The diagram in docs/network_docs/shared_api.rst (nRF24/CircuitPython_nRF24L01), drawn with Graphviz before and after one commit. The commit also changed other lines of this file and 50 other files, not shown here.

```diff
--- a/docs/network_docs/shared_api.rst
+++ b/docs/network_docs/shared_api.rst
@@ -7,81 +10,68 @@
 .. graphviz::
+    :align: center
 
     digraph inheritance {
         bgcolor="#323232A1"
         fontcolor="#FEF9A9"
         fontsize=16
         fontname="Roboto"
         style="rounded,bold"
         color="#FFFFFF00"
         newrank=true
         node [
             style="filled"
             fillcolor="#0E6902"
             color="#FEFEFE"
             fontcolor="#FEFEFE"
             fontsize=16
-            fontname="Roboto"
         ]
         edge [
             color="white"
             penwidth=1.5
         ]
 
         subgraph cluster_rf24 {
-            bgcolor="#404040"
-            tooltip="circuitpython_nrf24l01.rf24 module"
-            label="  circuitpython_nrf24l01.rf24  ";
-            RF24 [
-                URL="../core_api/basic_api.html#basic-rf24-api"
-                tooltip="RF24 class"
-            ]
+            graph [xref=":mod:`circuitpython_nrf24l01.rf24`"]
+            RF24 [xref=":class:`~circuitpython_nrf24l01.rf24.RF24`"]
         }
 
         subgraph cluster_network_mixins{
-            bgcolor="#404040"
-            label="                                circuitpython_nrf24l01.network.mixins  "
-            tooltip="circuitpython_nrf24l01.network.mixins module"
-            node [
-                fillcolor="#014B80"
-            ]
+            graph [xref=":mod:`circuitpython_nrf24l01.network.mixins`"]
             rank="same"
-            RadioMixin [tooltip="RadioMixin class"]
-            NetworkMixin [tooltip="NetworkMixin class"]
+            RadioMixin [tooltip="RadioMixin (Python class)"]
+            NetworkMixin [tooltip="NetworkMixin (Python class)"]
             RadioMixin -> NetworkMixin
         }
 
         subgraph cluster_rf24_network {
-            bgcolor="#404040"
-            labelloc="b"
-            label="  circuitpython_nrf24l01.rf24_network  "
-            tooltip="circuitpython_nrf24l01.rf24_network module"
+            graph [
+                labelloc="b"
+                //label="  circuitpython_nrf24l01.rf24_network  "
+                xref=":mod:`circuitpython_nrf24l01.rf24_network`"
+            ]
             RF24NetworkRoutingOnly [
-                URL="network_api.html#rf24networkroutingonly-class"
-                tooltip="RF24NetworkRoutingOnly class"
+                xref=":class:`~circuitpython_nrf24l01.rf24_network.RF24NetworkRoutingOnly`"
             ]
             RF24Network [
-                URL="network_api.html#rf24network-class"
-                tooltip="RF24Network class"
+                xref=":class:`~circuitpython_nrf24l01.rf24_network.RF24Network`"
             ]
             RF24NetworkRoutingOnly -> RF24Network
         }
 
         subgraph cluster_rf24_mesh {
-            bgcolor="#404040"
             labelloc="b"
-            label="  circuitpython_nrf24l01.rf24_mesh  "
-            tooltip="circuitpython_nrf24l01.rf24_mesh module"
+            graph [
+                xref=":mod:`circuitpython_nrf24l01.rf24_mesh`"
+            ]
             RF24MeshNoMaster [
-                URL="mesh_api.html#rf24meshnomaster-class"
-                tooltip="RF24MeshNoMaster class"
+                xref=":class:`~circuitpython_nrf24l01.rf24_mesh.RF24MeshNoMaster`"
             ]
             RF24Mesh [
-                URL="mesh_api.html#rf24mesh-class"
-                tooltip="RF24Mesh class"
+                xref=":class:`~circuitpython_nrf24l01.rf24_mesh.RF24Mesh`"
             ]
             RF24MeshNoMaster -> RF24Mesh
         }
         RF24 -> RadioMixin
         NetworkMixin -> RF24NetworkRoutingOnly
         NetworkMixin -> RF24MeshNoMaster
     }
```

## AIM OF THE TASK
Would you please write out all the entries exactly?

## YOUR RESPONSE
The diagram in docs/network_docs/shared_api.rst (nRF24/CircuitPython_nRF24L01), drawn with Graphviz before and after one commit. The commit also changed other lines of this file and 50 other files, not shown here.

```diff
--- a/docs/network_docs/shared_api.rst
+++ b/docs/network_docs/shared_api.rst
@@ -7,81 +10,68 @@
 .. graphviz::
+    :align: center
 
     digraph inheritance {
         bgcolor="#323232A1"
         fontcolor="#FEF9A9"
         fontsize=16
         fontname="Roboto"
         style="rounded,bold"
         color="#FFFFFF00"
         newrank=true
         node [
             style="filled"
             fillcolor="#0E6902"
             color="#FEFEFE"
             fontcolor="#FEFEFE"
             fontsize=16
-            fontname="Roboto"
         ]
         edge [
             color="white"
             penwidth=1.5
         ]
 
         subgraph cluster_rf24 {
-            bgcolor="#404040"
-            tooltip="circuitpython_nrf24l01.rf24 module"
-            label="  circuitpython_nrf24l01.rf24  ";
-            RF24 [
-                URL="../core_api/basic_api.html#basic-rf24-api"
-                tooltip="RF24 class"
-            ]
+            graph [xref=":mod:`circuitpython_nrf24l01.rf24`"]
+            RF24 [xref=":class:`~circuitpython_nrf24l01.rf24.RF24`"]
         }
 
         subgraph cluster_network_mixins{
-            bgcolor="#404040"
-            label="                                circuitpython_nrf24l01.network.mixins  "
-            tooltip="circuitpython_nrf24l01.network.mixins module"
-            node [
-                fillcolor="#014B80"
-            ]
+            graph [xref=":mod:`circuitpython_nrf24l01.network.mixins`"]
             rank="same"
-            RadioMixin [tooltip="RadioMixin class"]
-            NetworkMixin [tooltip="NetworkMixin class"]
+            RadioMixin [tooltip="RadioMixin (Python class)"]
+            NetworkMixin [tooltip="NetworkMixin (Python class)"]
             RadioMixin -> NetworkMixin
         }
 
         subgraph cluster_rf24_network {
-            bgcolor="#404040"
-            labelloc="b"
-            label="  circuitpython_nrf24l01.rf24_network  "
-            tooltip="circuitpython_nrf24l01.rf24_network module"
+            graph [
+                labelloc="b"
+                //label="  circuitpython_nrf24l01.rf24_network  "
+                xref=":mod:`circuitpython_nrf24l01.rf24_network`"
+            ]
             RF24NetworkRoutingOnly [
-                URL="network_api.html#rf24networkroutingonly-class"
-                tooltip="RF24NetworkRoutingOnly class"
+                xref=":class:`~circuitpython_nrf24l01.rf24_network.RF24NetworkRoutingOnly`"
             ]
             RF24Network [
-                URL="network_api.html#rf24network-class"
-                tooltip="RF24Network class"
+                xref=":class:`~circuitpython_nrf24l01.rf24_network.RF24Network`"
             ]
             RF24NetworkRoutingOnly -> RF24Network
         }
 
         subgraph cluster_rf24_mesh {
-            bgcolor="#404040"
             labelloc="b"
-            label="  circuitpython_nrf24l01.rf24_mesh  "
-            tooltip="circuitpython_nrf24l01.rf24_mesh module"
+            graph [
+                xref=":mod:`circuitpython_nrf24l01.rf24_mesh`"
+            ]
             RF24MeshNoMaster [
-                URL="mesh_api.html#rf24meshnomaster-class"
-                tooltip="RF24MeshNoMaster class"
+                xref=":class:`~circuitpython_nrf24l01.rf24_mesh.RF24MeshNoMaster`"
             ]
             RF24Mesh [
-                URL="mesh_api.html#rf24mesh-class"
-                tooltip="RF24Mesh class"
+                xref=":class:`~circuitpython_nrf24l01.rf24_mesh.RF24Mesh`"
             ]
             RF24MeshNoMaster -> RF24Mesh
         }
         RF24 -> RadioMixin
         NetworkMixin -> RF24NetworkRoutingOnly
         NetworkMixin -> RF24MeshNoMaster
     }
```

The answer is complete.